The generator turns off suddenly and headlamps and flashlights come out.
Another baby is about to be born, and the students look confused because the mom is on hands and knees. I glove up and step over to be ready to help, and to protect the baby from unnecessary head traction. :) Indeed the students are a bit confused with everything upside down. The head comes out and the student starts to bulb and I say, “no”, then she puts her hand hesitantly on the head and starts to pull, but she doesn’t know which way to pull. I gently move her hand away again and say, “Normal, normal, patience, patience”. Her hands hover and mine do too as we wait a full minute for the next contraction. She is nervous about the wait. The shoulders start to emerge and she begins to pull the baby towards her. I guide her hands to push the baby towards the mothers belly. I am in a better position (to the side of the momma) to grab the baby, so I do, though for a moment it was a tug of war with the student wanting to bring baby to the back of the mom, and me trying to tell her to push the baby to the front of the mom. Baby looks a bit shocky and is slippery and covered in lots of fluid and birth juice. I keep getting handed a bulb syringe and I keep asking for a baby blanket to wipe the face. I finally am handed a baby blanket and can dry baby’s face and stimulate him, and he takes a lusty cry at about 30 seconds after the birth.

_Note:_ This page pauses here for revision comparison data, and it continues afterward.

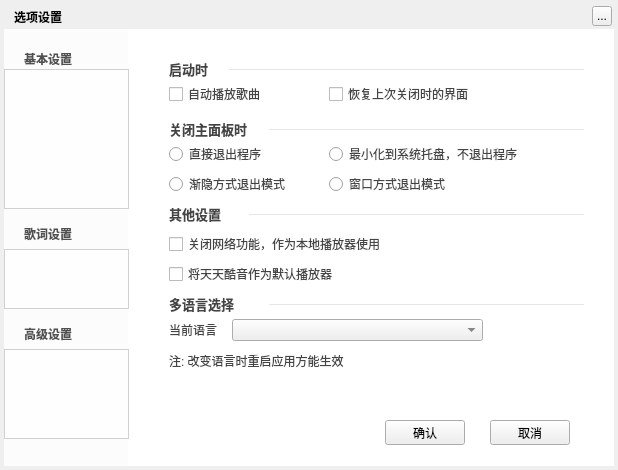
This is TTKModule/TTKWidget/musicUiKits/musicWidgetKits/musicsettingwidget.ui in Greedysky/TTKMusicPlayer as Qt 5 draws it before an edit. The edited form follows.
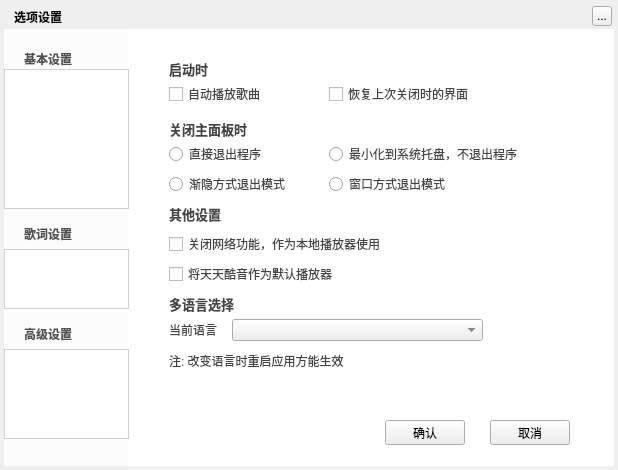
This is the edited form. Custom widgets are drawn as their Qt base class.

Commit message: Refactor setting widget combobox style[258964]

Diff of the .ui file:
```diff
--- a/TTKModule/TTKWidget/musicUiKits/musicWidgetKits/musicsettingwidget.ui
+++ b/TTKModule/TTKWidget/musicUiKits/musicWidgetKits/musicsettingwidget.ui
@@ -76,7 +76,7 @@
       <rect>
        <x>25</x>
        <y>20</y>
-       <width>60</width>
+       <width>415</width>
        <height>20</height>
       </rect>
      </property>
@@ -146,7 +146,7 @@
       <rect>
        <x>25</x>
        <y>255</y>
-       <width>100</width>
+       <width>415</width>
        <height>20</height>
       </rect>
      </property>
@@ -232,7 +232,7 @@
       <rect>
        <x>25</x>
        <y>165</y>
-       <width>60</width>
+       <width>415</width>
        <height>20</height>
       </rect>
      </property>
@@ -250,7 +250,7 @@
       <rect>
        <x>25</x>
        <y>80</y>
-       <width>100</width>
+       <width>415</width>
        <height>20</height>
       </rect>
      </property>
@@ -289,82 +289,6 @@
       <string>窗口方式退出模式</string>
      </property>
     </widget>
-    <widget class="QFrame" name="frame">
-     <property name="geometry">
-      <rect>
-       <x>85</x>
-       <y>20</y>
-       <width>355</width>
-       <height>20</height>
-      </rect>
-     </property>
-     <property name="styleSheet">
-      <string notr="true">color:rgba(0,0,0,25)</string>
-     </property>
-     <property name="frameShape">
-      <enum>QFrame::HLine</enum>
-     </property>
-     <property name="frameShadow">
-      <enum>QFrame::Plain</enum>
-     </property>
-    </widget>
-    <widget class="QFrame" name="frame_2">
-     <property name="geometry">
-      <rect>
-       <x>105</x>
-       <y>165</y>
-       <width>335</width>
-       <height>20</height>
-      </rect>
-     </property>
-     <property name="styleSheet">
-      <string notr="true">color:rgba(0,0,0,25)</string>
-     </property>
-     <property name="frameShape">
-      <enum>QFrame::HLine</enum>
-     </property>
-     <property name="frameShadow">
-      <enum>QFrame::Plain</enum>
-     </property>
-    </widget>
-    <widget class="QFrame" name="frame_3">
-     <property name="geometry">
-      <rect>
-       <x>125</x>
-       <y>255</y>
-       <width>315</width>
-       <height>20</height>
-      </rect>
-     </property>
-     <property name="styleSheet">
-      <string notr="true">color:rgba(0,0,0,25)</string>
-     </property>
-     <property name="frameShape">
-      <enum>QFrame::HLine</enum>
-     </property>
-     <property name="frameShadow">
-      <enum>QFrame::Plain</enum>
-     </property>
-    </widget>
-    <widget class="QFrame" name="frame_4">
-     <property name="geometry">
-      <rect>
-       <x>125</x>
-       <y>80</y>
-       <width>315</width>
-       <height>20</height>
-      </rect>
-     </property>
-     <property name="styleSheet">
-      <string notr="true">color:rgba(0,0,0,25)</string>
-     </property>
-     <property name="frameShape">
-      <enum>QFrame::HLine</enum>
-     </property>
-     <property name="frameShadow">
-      <enum>QFrame::Plain</enum>
-     </property>
-    </widget>
    </widget>
    <widget class="QWidget" name="second">
     <widget class="QLabel" name="baseSetShotKeyWidget">
@@ -3297,6 +3221,11 @@
    <header>musicsmoothmovingwidget.h</header>
    <container>1</container>
   </customwidget>
+  <customwidget>
+   <class>MusicThemeLineLabel</class>
+   <extends>QLabel</extends>
+   <header>musicpreviewlabel.h</header>
+  </customwidget>
  </customwidgets>
  <resources/>
  <connections/>
```
Left out of the diff: 422 changed lines with no effect on the pictures. The commit also changes 21 other files.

The lights have come back on as they refilled the generator with gas. I finally have a chance to look around the room and notice the empty bed from the mom that transported. Just like that. Whisked away in the dark. I wonder what they will do at the hospital and if she will push her baby out or require a cesarean. Concerned that I may have offended someone by taking over their hands and knees birth, I hug the students and tell them “bon travay”. I kiss the mom on the cheek and tell her “bon travay”. When Claudin returns from the hospital I ask him to translate for me and I call Rose Edith and the student to meet. I ask if I offended anyone today and apologize for taking over the hands and knees birth. The student says she appreciates me helping as she had never done a birth on hands and knees, and now she will remember next time that no head traction is needed and which way to catch the baby. Rose Edith gives me a hug and says she is not offended. Phew! A delicate balance between teaching and learning, supporting and sharing knowledge.
I sit here and type this and it is past midnight and the generator is back on and rattles so noisily that I can barely hear myself think. Soon we will have solar panels!
I notice so many needs MamaBaby has. The beds need some TLC. The walls could use paint. The whole place could use a deep clean. We need some more furniture. The ambulance needs a little work. I envision a couple years from now, being on our own land, having more than one bathroom for the midwives and staff, having gardens and more space. I reel myself back in. Gratitude for what we currently have. Solar panels being put in. A building to serve women, with running water, a clean bed, and skilled midwives. Very skilled midwives. I am in awe of these women, both the midwives and the pregnant women they serve.